Mustang Island Premieres at Dallas International Film Festival
Craig Elrod and Nathan Smith screen their latest starring Macon Blair
By Sean L. Malin, Fri., March 31, 2017
In the secluded town of Mustang Island off the Texas Gulf Coast, Austin-based filmmakers Craig Elrod and Nathan Smith found a gem of a setting for a tenderhearted romantic indie.
Their new feature – which has its world premiere April 1 at the Dallas International Film Festival – was directed and co-written by Elrod, co-written and shot by Smith, and stars a who's who of local character actors, including John Merriman, Byron Brown, and real-life couple Macon Blair and Lee Eddy. For Elrod, who has had several shorts premiere at SXSW, including "Molly" (2014) and the 2010 Jury Award winner "Petting Sharks," the journey to Mustang Island's completion has been an odyssey: "This thing has been going for the longest time."

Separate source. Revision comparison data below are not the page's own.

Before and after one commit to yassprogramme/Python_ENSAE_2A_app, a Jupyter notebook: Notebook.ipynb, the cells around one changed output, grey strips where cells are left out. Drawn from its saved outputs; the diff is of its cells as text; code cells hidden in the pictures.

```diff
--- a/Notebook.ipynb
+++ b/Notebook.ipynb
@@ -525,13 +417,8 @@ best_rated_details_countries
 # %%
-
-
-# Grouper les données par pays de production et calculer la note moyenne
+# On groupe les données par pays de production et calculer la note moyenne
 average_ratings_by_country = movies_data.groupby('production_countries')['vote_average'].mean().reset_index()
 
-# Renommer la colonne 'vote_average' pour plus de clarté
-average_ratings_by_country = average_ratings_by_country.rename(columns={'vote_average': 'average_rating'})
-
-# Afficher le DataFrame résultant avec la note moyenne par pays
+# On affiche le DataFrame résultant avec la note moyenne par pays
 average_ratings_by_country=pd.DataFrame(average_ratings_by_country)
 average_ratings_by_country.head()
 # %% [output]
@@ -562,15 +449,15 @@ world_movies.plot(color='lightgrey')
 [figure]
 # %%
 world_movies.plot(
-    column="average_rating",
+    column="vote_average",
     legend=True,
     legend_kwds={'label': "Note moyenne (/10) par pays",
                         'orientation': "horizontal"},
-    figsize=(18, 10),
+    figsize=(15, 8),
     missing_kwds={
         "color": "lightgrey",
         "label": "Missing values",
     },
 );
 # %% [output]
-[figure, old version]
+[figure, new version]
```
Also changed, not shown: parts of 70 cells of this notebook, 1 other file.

"'Molly,'" notes Elrod, "was our jumping-off point." A subtly charming black-and-white short featuring Brown, Jason Newman, and Molly Karrasch, "Molly" was accepted to festival screenings in Cannes, Los Angeles, and naturally, Austin. But even before its success, Elrod and Smith had already agreed: "We are going to write something for Macon and Lee" and "for everybody else" involved with "Molly." Inspiration for the feature adaptation came, the director says, when "we married that idea to this setting. You have this beach in the off-season, a kind of sad Texas coastal town."
The filmmakers began scouting the Gulf Coast, ultimately determining after a year that Mustang Island itself would be logistically impossible "in terms of trying to keep everything in one place" for the movie. Smith recalls: "Then we found this house down in Jamaica Beach, which is a suburb of Galveston, and the minute we walked into [it], we were like, 'This is the house. This is where we're shooting.'"
In late 2015, the crew completed 24 days of principal photography in Austin and Galveston, with nearly 60 locations (an untenable number for most independent features) and Smith shooting in black-and-white [Full disclosure: the Chronicle's digital strategist, Michael Bartnett, is a co-producer of the film]. Elrod and Smith storyboarded each frame precisely, such that a halt in their production – say, from the hurricane buffeting the Gulf at that time – could have ruined the shoot. Smith laughs, "When you don't have a lot of money, there are things you cannot control. What you can control is the tone of the movie and where the camera goes."
Thankfully, the arduous shoot, which required some crew to "pour out the favors" and "sleep in hallways," paid off in spades: At just under 90 minutes, Mustang Island is a sensuous, elaborately beautiful comedy with the laconic pacing of Jim Jarmusch and the Middle American warmth of Alexander Payne's Nebraska.
As Bill, Blair plays a self-sabotaging introvert who forces his brother (Merriman, in a pitch-perfect performance) and friend (Newman) to drive to his ex-girlfriend's family's house in Mustang Island, where he meets and falls for a waitress played by Eddy. "There is not a lot of external conflict," notes Elrod, and this is correct: The film lives and dies with the equally brilliant Blair and Eddy, whose faces reflect the quietus and vulnerability of lost relationships past. Regarding Blair, Smith comments: "What he does is so subtle that when we were watching playback, we noticed he was doing 10 different things we didn't see before."
Mustang Island's Dallas screenings will be the filmmakers' first chance to learn whether an "Aki Kaurismäki-influenced" dichromatic comic-drama can appeal to a general audience. On the brink of their premiere, Smith and Elrod seem hopeful that years of work on Mustang Island will prove worthwhile: "What we are just trying to do is build an audience for our movie so we can make more."
Mustang Island screens at the Dallas International Film Festival Sat., April 1, 2:30pm, and Sun., April 2, 9:45pm. For more info, see www.dallasfilm.org.